First, the goals of root cause analysis include a fair and unbiased determination of the underlying reasons that the error occurred (Williams, 2008). Specifically, root cause analysis helps the organization to determine the what, when, how and why of the situation as well as how to prevent the error from reoccurring (Williams, 2008). Discovering the what, when, how and why of a specific situation and finding the proper measures to prevent the situation in the future are, therefore, the goals of root cause…show more content…
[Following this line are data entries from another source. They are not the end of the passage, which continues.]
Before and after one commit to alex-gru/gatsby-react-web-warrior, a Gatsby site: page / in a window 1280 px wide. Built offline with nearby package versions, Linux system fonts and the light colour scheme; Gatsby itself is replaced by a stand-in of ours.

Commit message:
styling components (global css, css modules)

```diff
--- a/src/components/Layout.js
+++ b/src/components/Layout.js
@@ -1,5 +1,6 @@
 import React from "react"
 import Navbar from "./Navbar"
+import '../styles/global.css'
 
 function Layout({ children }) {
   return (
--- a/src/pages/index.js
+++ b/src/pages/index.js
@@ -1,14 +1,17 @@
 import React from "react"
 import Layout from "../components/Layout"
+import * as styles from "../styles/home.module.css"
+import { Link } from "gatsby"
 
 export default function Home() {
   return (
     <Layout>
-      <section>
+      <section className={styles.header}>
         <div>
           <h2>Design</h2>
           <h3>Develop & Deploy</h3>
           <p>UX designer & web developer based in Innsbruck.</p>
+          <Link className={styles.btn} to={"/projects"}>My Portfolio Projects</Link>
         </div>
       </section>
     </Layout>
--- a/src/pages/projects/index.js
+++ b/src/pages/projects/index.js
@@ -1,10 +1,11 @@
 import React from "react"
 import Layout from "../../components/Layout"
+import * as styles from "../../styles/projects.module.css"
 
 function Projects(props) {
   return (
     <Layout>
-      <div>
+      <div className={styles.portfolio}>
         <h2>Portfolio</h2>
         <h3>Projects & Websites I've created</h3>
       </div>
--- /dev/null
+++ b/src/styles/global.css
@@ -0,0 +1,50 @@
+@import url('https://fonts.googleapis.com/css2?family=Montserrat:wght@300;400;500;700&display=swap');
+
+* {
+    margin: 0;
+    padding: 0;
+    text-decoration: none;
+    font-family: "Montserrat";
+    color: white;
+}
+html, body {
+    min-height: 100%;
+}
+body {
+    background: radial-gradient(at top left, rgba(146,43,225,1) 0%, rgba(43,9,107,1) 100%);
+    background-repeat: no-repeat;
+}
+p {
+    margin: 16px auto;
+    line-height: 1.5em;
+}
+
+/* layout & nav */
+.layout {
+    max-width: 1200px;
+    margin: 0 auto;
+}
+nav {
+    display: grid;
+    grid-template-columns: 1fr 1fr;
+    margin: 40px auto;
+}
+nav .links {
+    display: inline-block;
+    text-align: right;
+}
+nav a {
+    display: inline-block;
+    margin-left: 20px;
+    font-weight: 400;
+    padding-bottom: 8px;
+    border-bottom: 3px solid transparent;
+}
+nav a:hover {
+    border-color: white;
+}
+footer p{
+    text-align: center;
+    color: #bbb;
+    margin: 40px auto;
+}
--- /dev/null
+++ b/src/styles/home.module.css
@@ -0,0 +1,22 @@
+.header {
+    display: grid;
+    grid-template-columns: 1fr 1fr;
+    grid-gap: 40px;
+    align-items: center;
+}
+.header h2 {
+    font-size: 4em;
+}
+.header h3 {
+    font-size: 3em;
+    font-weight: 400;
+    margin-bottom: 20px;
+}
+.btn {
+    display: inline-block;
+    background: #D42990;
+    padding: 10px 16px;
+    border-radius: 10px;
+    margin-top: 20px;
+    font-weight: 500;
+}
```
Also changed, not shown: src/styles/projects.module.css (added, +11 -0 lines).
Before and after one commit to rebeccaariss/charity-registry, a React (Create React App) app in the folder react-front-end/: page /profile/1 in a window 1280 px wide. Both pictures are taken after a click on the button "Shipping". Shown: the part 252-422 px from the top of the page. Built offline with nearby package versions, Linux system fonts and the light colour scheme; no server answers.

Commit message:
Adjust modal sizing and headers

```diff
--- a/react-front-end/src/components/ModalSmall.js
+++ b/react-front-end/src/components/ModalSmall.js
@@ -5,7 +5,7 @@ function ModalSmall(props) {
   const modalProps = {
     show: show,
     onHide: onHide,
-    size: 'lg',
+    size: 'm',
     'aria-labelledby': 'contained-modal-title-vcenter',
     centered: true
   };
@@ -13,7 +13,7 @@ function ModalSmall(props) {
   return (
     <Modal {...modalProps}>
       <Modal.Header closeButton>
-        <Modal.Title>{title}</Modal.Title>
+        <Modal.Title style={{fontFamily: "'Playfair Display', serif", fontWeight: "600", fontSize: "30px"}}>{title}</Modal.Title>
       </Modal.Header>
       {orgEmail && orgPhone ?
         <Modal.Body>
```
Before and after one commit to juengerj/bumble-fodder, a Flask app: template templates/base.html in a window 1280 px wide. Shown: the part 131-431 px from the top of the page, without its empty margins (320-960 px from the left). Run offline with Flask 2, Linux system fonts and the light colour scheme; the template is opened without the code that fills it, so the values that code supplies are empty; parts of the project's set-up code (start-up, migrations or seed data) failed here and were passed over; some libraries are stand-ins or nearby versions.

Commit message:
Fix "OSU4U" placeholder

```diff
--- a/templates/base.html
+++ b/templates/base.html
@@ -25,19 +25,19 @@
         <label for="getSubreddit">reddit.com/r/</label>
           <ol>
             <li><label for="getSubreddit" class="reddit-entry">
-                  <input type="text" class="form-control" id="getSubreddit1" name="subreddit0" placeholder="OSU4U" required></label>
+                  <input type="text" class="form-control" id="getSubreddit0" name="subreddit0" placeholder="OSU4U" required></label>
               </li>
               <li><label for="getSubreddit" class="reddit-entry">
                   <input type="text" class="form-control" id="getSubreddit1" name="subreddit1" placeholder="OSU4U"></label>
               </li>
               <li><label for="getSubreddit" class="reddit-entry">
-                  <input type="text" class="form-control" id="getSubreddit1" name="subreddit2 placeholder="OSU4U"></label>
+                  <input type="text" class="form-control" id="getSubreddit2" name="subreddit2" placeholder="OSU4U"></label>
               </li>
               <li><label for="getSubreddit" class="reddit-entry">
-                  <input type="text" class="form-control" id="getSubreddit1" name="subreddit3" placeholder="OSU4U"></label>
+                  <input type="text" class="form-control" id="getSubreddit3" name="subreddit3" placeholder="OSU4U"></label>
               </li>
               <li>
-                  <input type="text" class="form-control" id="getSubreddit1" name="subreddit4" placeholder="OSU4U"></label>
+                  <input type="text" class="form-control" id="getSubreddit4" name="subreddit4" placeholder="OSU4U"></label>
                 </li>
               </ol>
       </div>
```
These steps are as follows: 1. Define the problem (Hambleton, 2005). During this defining phase, investigators are able to determine the basics of the error - or the what, when, how and why of the issue (Hambleton, 2005). In this case, incorrect medication dosage is the what, the when is upon treatment in the emergency department and the how is simply a mistake made by medical personnel. However, the why is still unknown. 2. Develop a list of causes, whether major or minor, that could have resulted in the never event occurrence (Hambleton, 2005). During this step, the incident will be separated into causes and listed so the investigators can determine the underlying cause of the incident (Hambleton, 2005). By listing the causes, investigators can get a clearer picture of where the incident started. Did staff fail to confirm the dosage amount? Was there a breakdown of communication between emergency room staff? Did the pharmacy make an error? Was the dosage/medication checked by subsequent staff involved with the patient 's care? In other words, this discovery phase will alert investigators to the causes and their effects and determine the why or why